BEGIN SUPPLIED DATA
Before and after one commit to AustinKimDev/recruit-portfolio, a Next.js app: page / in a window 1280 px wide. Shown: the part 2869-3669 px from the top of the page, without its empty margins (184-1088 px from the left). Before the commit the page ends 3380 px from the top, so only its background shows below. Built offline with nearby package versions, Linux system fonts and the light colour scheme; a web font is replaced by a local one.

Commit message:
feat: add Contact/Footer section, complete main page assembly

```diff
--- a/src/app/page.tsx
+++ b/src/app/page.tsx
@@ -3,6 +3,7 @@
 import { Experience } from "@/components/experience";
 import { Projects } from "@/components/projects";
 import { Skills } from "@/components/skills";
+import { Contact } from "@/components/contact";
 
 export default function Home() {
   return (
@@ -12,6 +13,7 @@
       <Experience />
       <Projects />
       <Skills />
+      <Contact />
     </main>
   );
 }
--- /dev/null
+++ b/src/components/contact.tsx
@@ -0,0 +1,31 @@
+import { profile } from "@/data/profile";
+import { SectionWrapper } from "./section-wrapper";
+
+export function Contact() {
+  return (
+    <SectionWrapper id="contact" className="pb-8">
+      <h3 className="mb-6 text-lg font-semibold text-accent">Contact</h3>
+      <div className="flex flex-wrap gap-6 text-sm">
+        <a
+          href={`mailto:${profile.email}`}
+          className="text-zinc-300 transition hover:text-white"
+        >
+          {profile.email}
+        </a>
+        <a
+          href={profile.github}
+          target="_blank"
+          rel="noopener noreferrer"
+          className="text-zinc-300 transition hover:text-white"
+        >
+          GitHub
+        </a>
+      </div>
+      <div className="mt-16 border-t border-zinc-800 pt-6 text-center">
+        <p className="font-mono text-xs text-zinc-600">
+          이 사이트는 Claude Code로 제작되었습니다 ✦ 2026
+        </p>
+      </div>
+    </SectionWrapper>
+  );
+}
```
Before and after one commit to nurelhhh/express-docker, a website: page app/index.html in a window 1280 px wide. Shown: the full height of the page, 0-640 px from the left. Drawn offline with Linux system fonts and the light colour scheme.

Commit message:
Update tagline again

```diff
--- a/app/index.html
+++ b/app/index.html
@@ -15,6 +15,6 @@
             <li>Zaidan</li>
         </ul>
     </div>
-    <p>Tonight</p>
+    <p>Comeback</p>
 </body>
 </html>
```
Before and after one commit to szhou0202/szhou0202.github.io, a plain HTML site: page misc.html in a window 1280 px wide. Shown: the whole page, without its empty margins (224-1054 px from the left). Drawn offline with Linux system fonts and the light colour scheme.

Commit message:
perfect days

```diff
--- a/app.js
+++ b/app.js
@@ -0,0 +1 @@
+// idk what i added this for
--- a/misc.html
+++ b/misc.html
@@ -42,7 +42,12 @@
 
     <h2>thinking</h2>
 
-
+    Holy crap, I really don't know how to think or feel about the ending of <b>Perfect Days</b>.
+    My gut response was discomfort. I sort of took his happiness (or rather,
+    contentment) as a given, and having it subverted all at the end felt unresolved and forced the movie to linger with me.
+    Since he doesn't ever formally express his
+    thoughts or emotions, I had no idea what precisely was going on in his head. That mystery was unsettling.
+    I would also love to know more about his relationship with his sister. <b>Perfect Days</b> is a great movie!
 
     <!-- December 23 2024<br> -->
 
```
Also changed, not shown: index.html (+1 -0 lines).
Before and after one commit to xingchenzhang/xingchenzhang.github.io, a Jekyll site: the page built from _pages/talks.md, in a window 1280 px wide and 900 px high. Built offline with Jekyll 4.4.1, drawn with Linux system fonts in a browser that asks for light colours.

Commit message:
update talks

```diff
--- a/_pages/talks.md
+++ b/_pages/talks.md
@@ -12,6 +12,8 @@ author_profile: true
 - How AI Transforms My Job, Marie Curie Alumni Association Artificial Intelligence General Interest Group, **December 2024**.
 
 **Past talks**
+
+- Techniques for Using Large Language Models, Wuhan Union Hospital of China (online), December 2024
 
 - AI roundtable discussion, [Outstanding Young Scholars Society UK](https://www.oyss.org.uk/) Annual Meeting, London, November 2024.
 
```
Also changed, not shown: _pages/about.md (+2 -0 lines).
END SUPPLIED DATA
TASK STATEMENT –
Copy the data above exactly. Every line must be included.

RESULT OF THIS TASK –
Before and after one commit to AustinKimDev/recruit-portfolio, a Next.js app: page / in a window 1280 px wide. Shown: the part 2869-3669 px from the top of the page, without its empty margins (184-1088 px from the left). Before the commit the page ends 3380 px from the top, so only its background shows below. Built offline with nearby package versions, Linux system fonts and the light colour scheme; a web font is replaced by a local one.

Commit message:
feat: add Contact/Footer section, complete main page assembly

```diff
--- a/src/app/page.tsx
+++ b/src/app/page.tsx
@@ -3,6 +3,7 @@
 import { Experience } from "@/components/experience";
 import { Projects } from "@/components/projects";
 import { Skills } from "@/components/skills";
+import { Contact } from "@/components/contact";
 
 export default function Home() {
   return (
@@ -12,6 +13,7 @@
       <Experience />
       <Projects />
       <Skills />
+      <Contact />
     </main>
   );
 }
--- /dev/null
+++ b/src/components/contact.tsx
@@ -0,0 +1,31 @@
+import { profile } from "@/data/profile";
+import { SectionWrapper } from "./section-wrapper";
+
+export function Contact() {
+  return (
+    <SectionWrapper id="contact" className="pb-8">
+      <h3 className="mb-6 text-lg font-semibold text-accent">Contact</h3>
+      <div className="flex flex-wrap gap-6 text-sm">
+        <a
+          href={`mailto:${profile.email}`}
+          className="text-zinc-300 transition hover:text-white"
+        >
+          {profile.email}
+        </a>
+        <a
+          href={profile.github}
+          target="_blank"
+          rel="noopener noreferrer"
+          className="text-zinc-300 transition hover:text-white"
+        >
+          GitHub
+        </a>
+      </div>
+      <div className="mt-16 border-t border-zinc-800 pt-6 text-center">
+        <p className="font-mono text-xs text-zinc-600">
+          이 사이트는 Claude Code로 제작되었습니다 ✦ 2026
+        </p>
+      </div>
+    </SectionWrapper>
+  );
+}
```
Before and after one commit to nurelhhh/express-docker, a website: page app/index.html in a window 1280 px wide. Shown: the full height of the page, 0-640 px from the left. Drawn offline with Linux system fonts and the light colour scheme.

Commit message:
Update tagline again

```diff
--- a/app/index.html
+++ b/app/index.html
@@ -15,6 +15,6 @@
             <li>Zaidan</li>
         </ul>
     </div>
-    <p>Tonight</p>
+    <p>Comeback</p>
 </body>
 </html>
```
Before and after one commit to szhou0202/szhou0202.github.io, a plain HTML site: page misc.html in a window 1280 px wide. Shown: the whole page, without its empty margins (224-1054 px from the left). Drawn offline with Linux system fonts and the light colour scheme.

Commit message:
perfect days

```diff
--- a/app.js
+++ b/app.js
@@ -0,0 +1 @@
+// idk what i added this for
--- a/misc.html
+++ b/misc.html
@@ -42,7 +42,12 @@
 
     <h2>thinking</h2>
 
-
+    Holy crap, I really don't know how to think or feel about the ending of <b>Perfect Days</b>.
+    My gut response was discomfort. I sort of took his happiness (or rather,
+    contentment) as a given, and having it subverted all at the end felt unresolved and forced the movie to linger with me.
+    Since he doesn't ever formally express his
+    thoughts or emotions, I had no idea what precisely was going on in his head. That mystery was unsettling.
+    I would also love to know more about his relationship with his sister. <b>Perfect Days</b> is a great movie!
 
     <!-- December 23 2024<br> -->
 
```
Also changed, not shown: index.html (+1 -0 lines).
Before and after one commit to xingchenzhang/xingchenzhang.github.io, a Jekyll site: the page built from _pages/talks.md, in a window 1280 px wide and 900 px high. Built offline with Jekyll 4.4.1, drawn with Linux system fonts in a browser that asks for light colours.

Commit message:
update talks

```diff
--- a/_pages/talks.md
+++ b/_pages/talks.md
@@ -12,6 +12,8 @@ author_profile: true
 - How AI Transforms My Job, Marie Curie Alumni Association Artificial Intelligence General Interest Group, **December 2024**.
 
 **Past talks**
+
+- Techniques for Using Large Language Models, Wuhan Union Hospital of China (online), December 2024
 
 - AI roundtable discussion, [Outstanding Young Scholars Society UK](https://www.oyss.org.uk/) Annual Meeting, London, November 2024.
 
```
Also changed, not shown: _pages/about.md (+2 -0 lines).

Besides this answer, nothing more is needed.